▶ [WHAT IS NEEDED]: Omit the images. Restate all of the records word for word.

▶ [EXERCISE INPUT]:

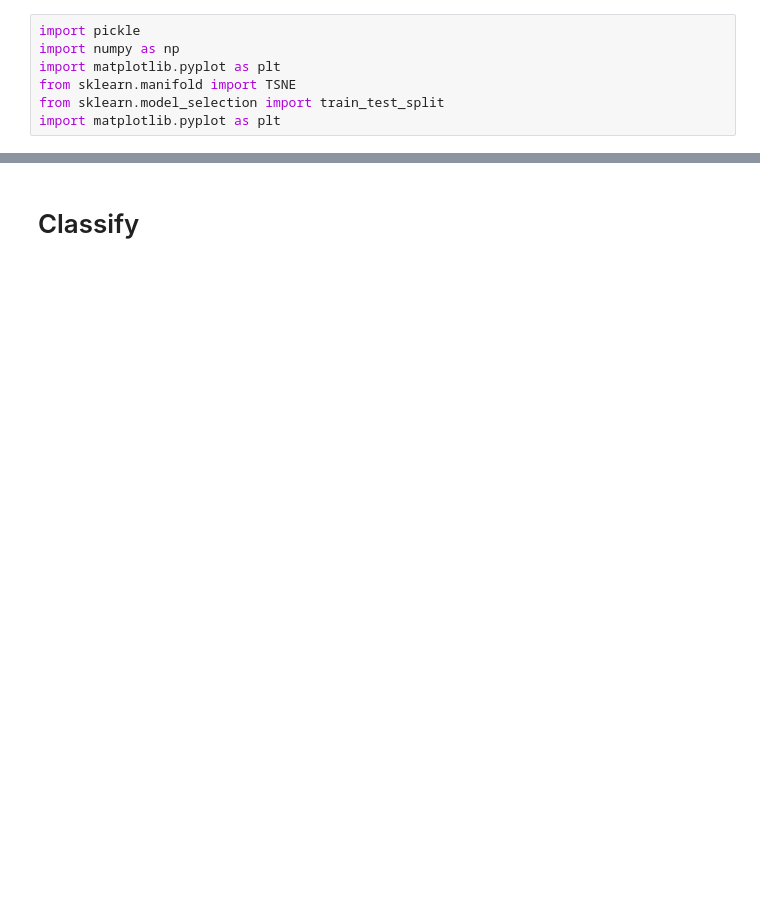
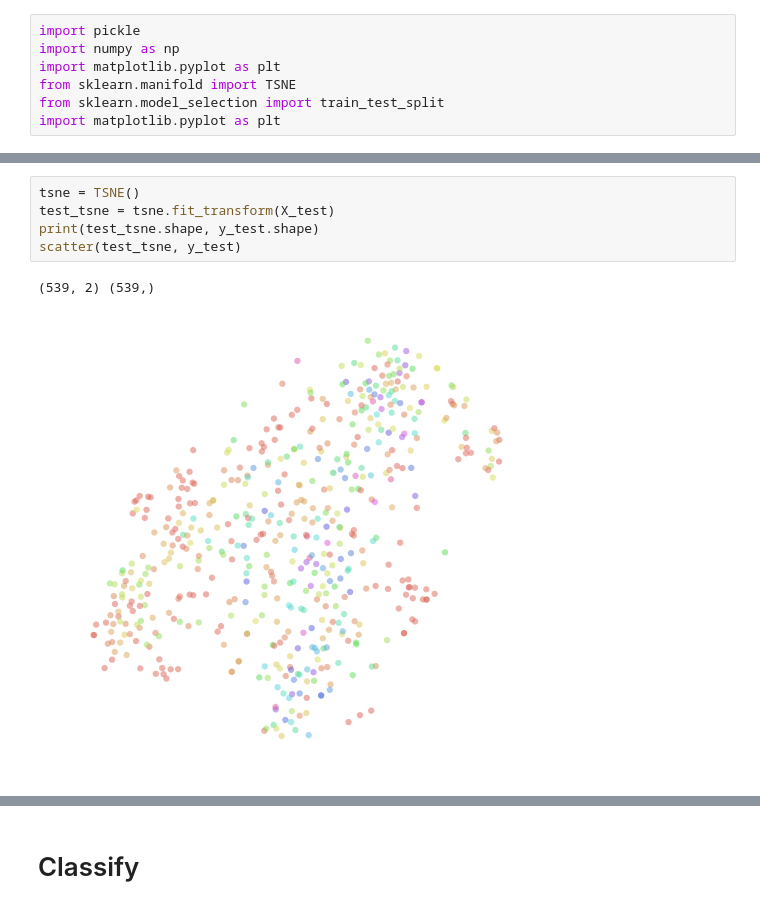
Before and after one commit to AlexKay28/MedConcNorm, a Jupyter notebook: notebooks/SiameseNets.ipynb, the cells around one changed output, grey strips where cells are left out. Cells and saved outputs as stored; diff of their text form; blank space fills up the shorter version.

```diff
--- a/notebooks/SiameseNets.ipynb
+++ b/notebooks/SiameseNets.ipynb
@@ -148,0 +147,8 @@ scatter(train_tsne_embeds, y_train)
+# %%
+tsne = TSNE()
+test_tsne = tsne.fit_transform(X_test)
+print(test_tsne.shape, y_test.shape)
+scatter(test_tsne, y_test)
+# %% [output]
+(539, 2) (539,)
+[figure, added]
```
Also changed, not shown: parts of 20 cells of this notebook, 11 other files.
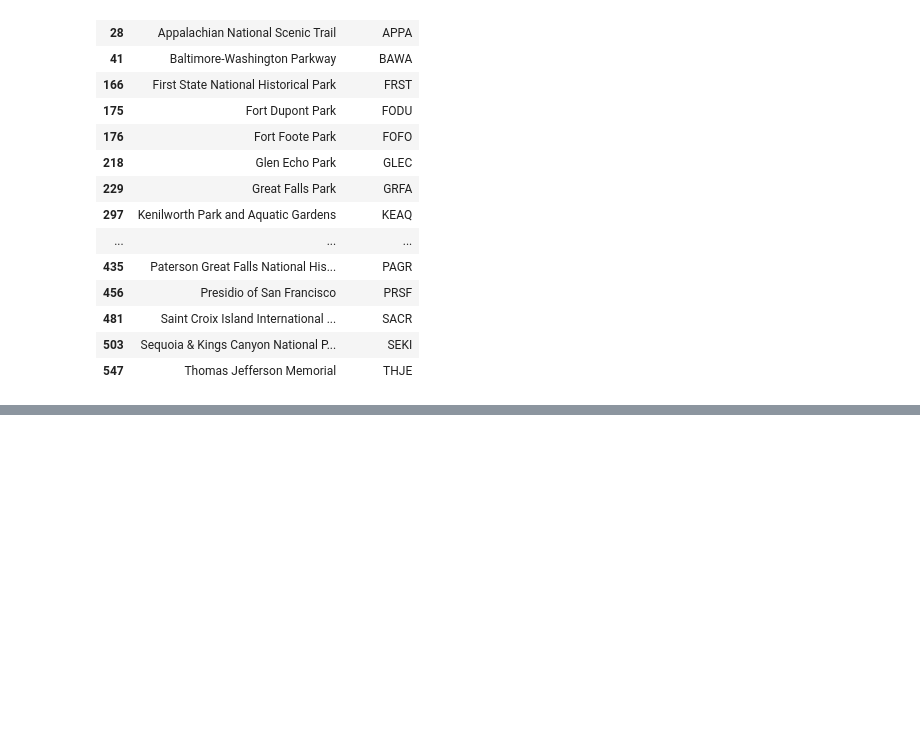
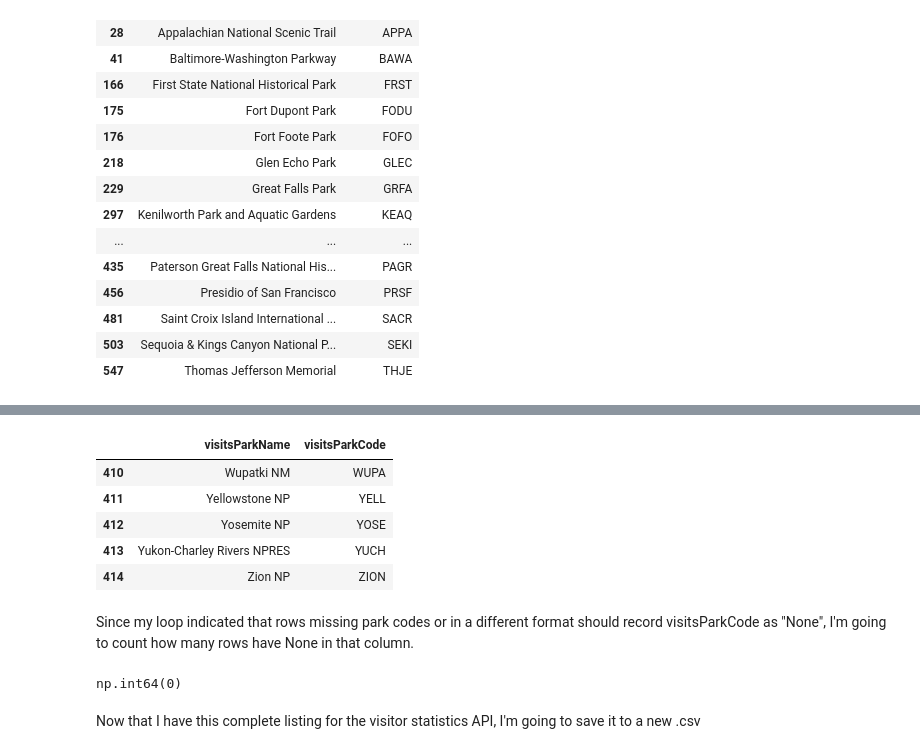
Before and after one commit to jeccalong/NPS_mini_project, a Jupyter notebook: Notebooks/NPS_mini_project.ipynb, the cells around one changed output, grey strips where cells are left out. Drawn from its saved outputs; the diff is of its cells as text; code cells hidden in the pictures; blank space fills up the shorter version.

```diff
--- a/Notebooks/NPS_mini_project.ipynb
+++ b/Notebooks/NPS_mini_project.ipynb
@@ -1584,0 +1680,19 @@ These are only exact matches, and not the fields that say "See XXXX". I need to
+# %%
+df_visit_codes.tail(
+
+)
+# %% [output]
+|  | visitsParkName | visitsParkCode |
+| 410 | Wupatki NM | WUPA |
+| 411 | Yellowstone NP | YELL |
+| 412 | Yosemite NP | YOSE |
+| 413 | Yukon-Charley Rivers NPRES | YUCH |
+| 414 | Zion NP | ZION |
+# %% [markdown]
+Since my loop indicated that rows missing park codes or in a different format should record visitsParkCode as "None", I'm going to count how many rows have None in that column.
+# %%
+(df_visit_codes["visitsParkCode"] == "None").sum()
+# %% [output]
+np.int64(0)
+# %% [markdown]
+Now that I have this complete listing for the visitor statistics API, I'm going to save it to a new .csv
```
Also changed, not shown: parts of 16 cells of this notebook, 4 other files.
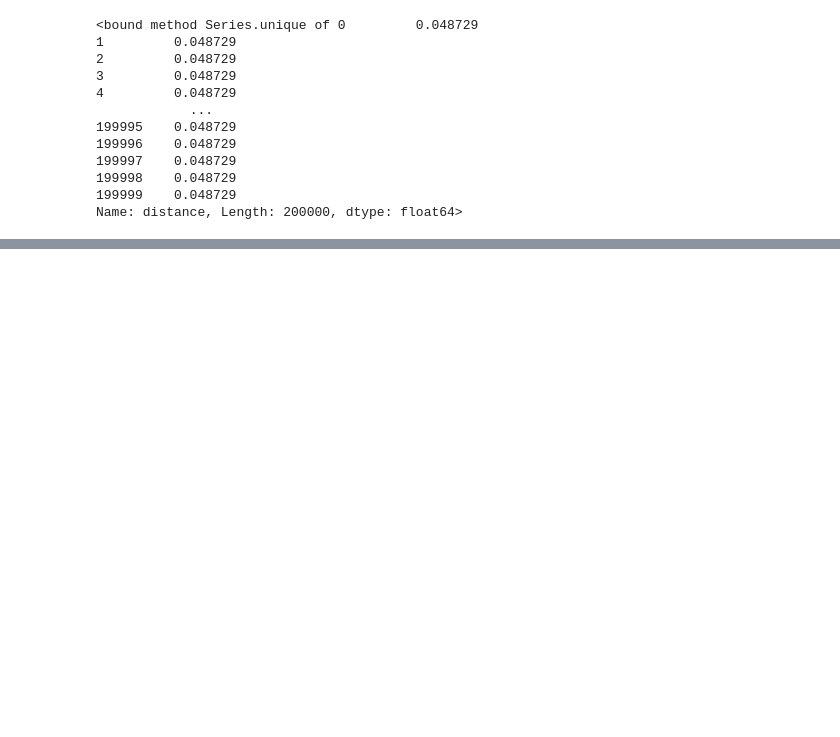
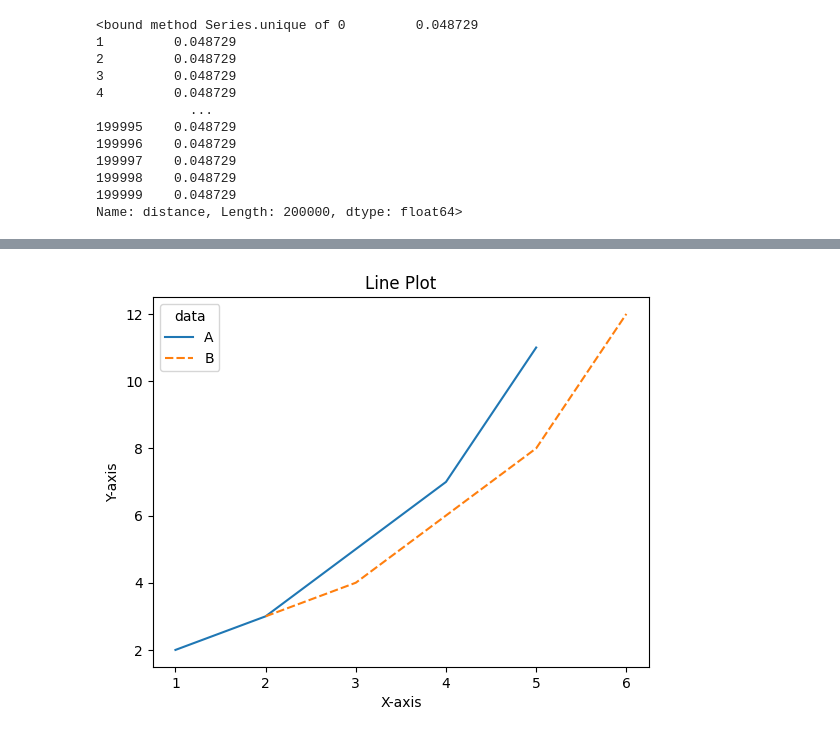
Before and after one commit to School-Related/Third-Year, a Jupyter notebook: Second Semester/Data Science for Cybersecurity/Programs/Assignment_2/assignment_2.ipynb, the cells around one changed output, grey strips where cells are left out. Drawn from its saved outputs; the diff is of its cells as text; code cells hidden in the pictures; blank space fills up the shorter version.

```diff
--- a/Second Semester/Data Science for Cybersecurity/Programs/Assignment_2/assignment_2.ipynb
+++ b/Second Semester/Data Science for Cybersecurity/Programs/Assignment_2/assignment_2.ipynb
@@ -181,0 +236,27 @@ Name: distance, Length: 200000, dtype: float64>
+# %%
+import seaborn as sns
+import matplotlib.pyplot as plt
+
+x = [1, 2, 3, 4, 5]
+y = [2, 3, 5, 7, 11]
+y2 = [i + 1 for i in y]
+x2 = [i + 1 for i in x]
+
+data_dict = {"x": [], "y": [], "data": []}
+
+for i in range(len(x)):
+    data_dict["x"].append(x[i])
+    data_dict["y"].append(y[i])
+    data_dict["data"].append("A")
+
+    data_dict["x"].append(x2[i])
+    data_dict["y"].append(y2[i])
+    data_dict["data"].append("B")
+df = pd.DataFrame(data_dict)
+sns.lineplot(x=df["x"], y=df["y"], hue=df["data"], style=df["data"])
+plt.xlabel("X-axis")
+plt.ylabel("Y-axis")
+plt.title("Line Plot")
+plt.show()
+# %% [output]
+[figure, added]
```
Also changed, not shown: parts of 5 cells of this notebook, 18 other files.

▶ [SOLUTION TO THE EXERCISE]:
Before and after one commit to AlexKay28/MedConcNorm, a Jupyter notebook: notebooks/SiameseNets.ipynb, the cells around one changed output, grey strips where cells are left out. Cells and saved outputs as stored; diff of their text form; blank space fills up the shorter version.

```diff
--- a/notebooks/SiameseNets.ipynb
+++ b/notebooks/SiameseNets.ipynb
@@ -148,0 +147,8 @@ scatter(train_tsne_embeds, y_train)
+# %%
+tsne = TSNE()
+test_tsne = tsne.fit_transform(X_test)
+print(test_tsne.shape, y_test.shape)
+scatter(test_tsne, y_test)
+# %% [output]
+(539, 2) (539,)
+[figure, added]
```
Also changed, not shown: parts of 20 cells of this notebook, 11 other files.
Before and after one commit to jeccalong/NPS_mini_project, a Jupyter notebook: Notebooks/NPS_mini_project.ipynb, the cells around one changed output, grey strips where cells are left out. Drawn from its saved outputs; the diff is of its cells as text; code cells hidden in the pictures; blank space fills up the shorter version.

```diff
--- a/Notebooks/NPS_mini_project.ipynb
+++ b/Notebooks/NPS_mini_project.ipynb
@@ -1584,0 +1680,19 @@ These are only exact matches, and not the fields that say "See XXXX". I need to
+# %%
+df_visit_codes.tail(
+
+)
+# %% [output]
+|  | visitsParkName | visitsParkCode |
+| 410 | Wupatki NM | WUPA |
+| 411 | Yellowstone NP | YELL |
+| 412 | Yosemite NP | YOSE |
+| 413 | Yukon-Charley Rivers NPRES | YUCH |
+| 414 | Zion NP | ZION |
+# %% [markdown]
+Since my loop indicated that rows missing park codes or in a different format should record visitsParkCode as "None", I'm going to count how many rows have None in that column.
+# %%
+(df_visit_codes["visitsParkCode"] == "None").sum()
+# %% [output]
+np.int64(0)
+# %% [markdown]
+Now that I have this complete listing for the visitor statistics API, I'm going to save it to a new .csv
```
Also changed, not shown: parts of 16 cells of this notebook, 4 other files.
Before and after one commit to School-Related/Third-Year, a Jupyter notebook: Second Semester/Data Science for Cybersecurity/Programs/Assignment_2/assignment_2.ipynb, the cells around one changed output, grey strips where cells are left out. Drawn from its saved outputs; the diff is of its cells as text; code cells hidden in the pictures; blank space fills up the shorter version.

```diff
--- a/Second Semester/Data Science for Cybersecurity/Programs/Assignment_2/assignment_2.ipynb
+++ b/Second Semester/Data Science for Cybersecurity/Programs/Assignment_2/assignment_2.ipynb
@@ -181,0 +236,27 @@ Name: distance, Length: 200000, dtype: float64>
+# %%
+import seaborn as sns
+import matplotlib.pyplot as plt
+
+x = [1, 2, 3, 4, 5]
+y = [2, 3, 5, 7, 11]
+y2 = [i + 1 for i in y]
+x2 = [i + 1 for i in x]
+
+data_dict = {"x": [], "y": [], "data": []}
+
+for i in range(len(x)):
+    data_dict["x"].append(x[i])
+    data_dict["y"].append(y[i])
+    data_dict["data"].append("A")
+
+    data_dict["x"].append(x2[i])
+    data_dict["y"].append(y2[i])
+    data_dict["data"].append("B")
+df = pd.DataFrame(data_dict)
+sns.lineplot(x=df["x"], y=df["y"], hue=df["data"], style=df["data"])
+plt.xlabel("X-axis")
+plt.ylabel("Y-axis")
+plt.title("Line Plot")
+plt.show()
+# %% [output]
+[figure, added]
```
Also changed, not shown: parts of 5 cells of this notebook, 18 other files.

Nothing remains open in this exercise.